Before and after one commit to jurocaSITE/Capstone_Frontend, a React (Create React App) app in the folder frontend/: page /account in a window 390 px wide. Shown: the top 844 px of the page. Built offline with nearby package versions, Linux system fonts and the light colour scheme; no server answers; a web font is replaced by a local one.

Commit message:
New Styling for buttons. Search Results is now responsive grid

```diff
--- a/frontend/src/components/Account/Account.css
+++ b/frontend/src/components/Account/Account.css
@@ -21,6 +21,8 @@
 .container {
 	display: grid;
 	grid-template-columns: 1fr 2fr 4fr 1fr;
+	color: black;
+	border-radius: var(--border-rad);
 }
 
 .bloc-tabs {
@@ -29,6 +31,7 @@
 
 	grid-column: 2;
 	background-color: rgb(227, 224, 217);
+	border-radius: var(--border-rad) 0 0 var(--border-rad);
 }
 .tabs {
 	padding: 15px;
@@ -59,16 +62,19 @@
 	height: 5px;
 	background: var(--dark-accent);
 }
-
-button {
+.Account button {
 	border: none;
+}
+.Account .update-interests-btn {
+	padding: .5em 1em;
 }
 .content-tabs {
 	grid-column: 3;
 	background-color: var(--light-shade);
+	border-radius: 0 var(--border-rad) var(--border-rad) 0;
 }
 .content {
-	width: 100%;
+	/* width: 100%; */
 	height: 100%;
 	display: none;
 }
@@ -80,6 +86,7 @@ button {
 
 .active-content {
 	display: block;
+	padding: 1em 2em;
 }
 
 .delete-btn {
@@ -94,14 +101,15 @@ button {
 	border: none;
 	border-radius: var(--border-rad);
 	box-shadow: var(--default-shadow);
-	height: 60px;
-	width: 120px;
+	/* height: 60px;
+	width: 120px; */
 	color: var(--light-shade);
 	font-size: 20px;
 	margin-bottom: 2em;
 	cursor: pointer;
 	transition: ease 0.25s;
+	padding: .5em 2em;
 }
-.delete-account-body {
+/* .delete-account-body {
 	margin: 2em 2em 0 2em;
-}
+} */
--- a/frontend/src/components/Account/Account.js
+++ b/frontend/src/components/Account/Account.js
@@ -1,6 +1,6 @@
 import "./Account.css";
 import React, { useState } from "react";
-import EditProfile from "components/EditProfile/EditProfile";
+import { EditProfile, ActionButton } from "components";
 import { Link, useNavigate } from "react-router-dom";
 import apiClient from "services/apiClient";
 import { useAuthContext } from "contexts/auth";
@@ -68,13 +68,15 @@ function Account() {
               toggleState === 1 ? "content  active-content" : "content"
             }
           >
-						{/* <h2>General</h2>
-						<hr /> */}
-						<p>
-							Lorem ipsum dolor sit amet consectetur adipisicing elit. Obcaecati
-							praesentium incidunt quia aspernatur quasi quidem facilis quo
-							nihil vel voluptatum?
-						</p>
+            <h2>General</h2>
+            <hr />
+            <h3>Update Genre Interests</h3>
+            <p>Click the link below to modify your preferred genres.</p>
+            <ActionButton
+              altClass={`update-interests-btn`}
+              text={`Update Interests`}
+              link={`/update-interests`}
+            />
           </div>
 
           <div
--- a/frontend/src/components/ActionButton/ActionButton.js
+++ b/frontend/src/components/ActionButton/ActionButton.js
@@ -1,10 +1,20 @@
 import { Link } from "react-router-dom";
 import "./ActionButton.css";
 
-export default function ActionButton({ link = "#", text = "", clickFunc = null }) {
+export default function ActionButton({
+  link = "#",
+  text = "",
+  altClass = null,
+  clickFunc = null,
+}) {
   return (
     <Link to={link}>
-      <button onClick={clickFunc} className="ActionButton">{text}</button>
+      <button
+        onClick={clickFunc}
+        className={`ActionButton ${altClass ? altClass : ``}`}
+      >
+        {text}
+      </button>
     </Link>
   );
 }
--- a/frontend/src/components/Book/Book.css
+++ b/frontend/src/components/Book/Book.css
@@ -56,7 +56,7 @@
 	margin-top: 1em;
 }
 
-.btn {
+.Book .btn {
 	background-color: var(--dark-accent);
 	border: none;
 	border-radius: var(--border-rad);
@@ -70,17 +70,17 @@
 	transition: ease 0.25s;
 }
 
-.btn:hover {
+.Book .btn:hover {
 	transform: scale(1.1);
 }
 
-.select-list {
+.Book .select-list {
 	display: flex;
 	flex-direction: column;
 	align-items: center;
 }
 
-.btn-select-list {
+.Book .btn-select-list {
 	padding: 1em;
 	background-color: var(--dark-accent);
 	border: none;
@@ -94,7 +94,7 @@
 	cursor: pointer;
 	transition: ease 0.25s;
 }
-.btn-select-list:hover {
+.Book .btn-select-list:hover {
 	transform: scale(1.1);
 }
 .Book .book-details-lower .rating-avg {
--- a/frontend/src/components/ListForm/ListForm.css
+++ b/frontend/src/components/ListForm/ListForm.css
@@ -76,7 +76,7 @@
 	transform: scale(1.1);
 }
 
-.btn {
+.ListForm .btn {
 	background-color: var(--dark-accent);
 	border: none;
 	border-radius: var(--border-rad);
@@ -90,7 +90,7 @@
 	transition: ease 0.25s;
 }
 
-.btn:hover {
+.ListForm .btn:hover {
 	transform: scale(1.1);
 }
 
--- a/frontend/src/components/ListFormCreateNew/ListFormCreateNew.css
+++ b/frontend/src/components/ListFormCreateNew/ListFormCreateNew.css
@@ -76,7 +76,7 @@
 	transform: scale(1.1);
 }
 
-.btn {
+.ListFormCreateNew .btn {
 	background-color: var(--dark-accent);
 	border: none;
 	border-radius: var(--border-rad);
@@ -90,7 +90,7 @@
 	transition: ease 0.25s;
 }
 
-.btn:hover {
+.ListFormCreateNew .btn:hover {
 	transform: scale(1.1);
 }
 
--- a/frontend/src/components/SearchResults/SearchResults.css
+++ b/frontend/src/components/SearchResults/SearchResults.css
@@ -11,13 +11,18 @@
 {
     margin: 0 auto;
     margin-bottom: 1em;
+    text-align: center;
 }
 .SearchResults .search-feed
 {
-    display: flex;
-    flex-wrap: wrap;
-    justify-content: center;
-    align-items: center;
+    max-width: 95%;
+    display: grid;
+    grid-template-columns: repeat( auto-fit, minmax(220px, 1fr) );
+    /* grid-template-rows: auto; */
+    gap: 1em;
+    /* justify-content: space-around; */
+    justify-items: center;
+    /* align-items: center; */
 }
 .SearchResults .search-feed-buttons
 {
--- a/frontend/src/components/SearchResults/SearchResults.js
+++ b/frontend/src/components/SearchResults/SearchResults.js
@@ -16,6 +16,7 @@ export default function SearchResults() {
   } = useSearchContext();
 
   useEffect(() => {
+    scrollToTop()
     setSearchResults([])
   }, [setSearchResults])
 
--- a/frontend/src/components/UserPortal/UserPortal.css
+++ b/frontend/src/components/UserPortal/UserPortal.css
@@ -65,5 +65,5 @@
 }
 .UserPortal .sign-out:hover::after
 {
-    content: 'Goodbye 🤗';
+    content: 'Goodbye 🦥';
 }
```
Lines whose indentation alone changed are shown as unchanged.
----
■ **What this task involves**
Which lines of the entries above contain the string "hover"? Copy each one.

■ **Task answer**
-.btn:hover {
+.Book .btn:hover {
-.btn-select-list:hover {
+.Book .btn-select-list:hover {
-.btn:hover {
+.ListForm .btn:hover {
-.btn:hover {
+.ListFormCreateNew .btn:hover {
 .UserPortal .sign-out:hover::after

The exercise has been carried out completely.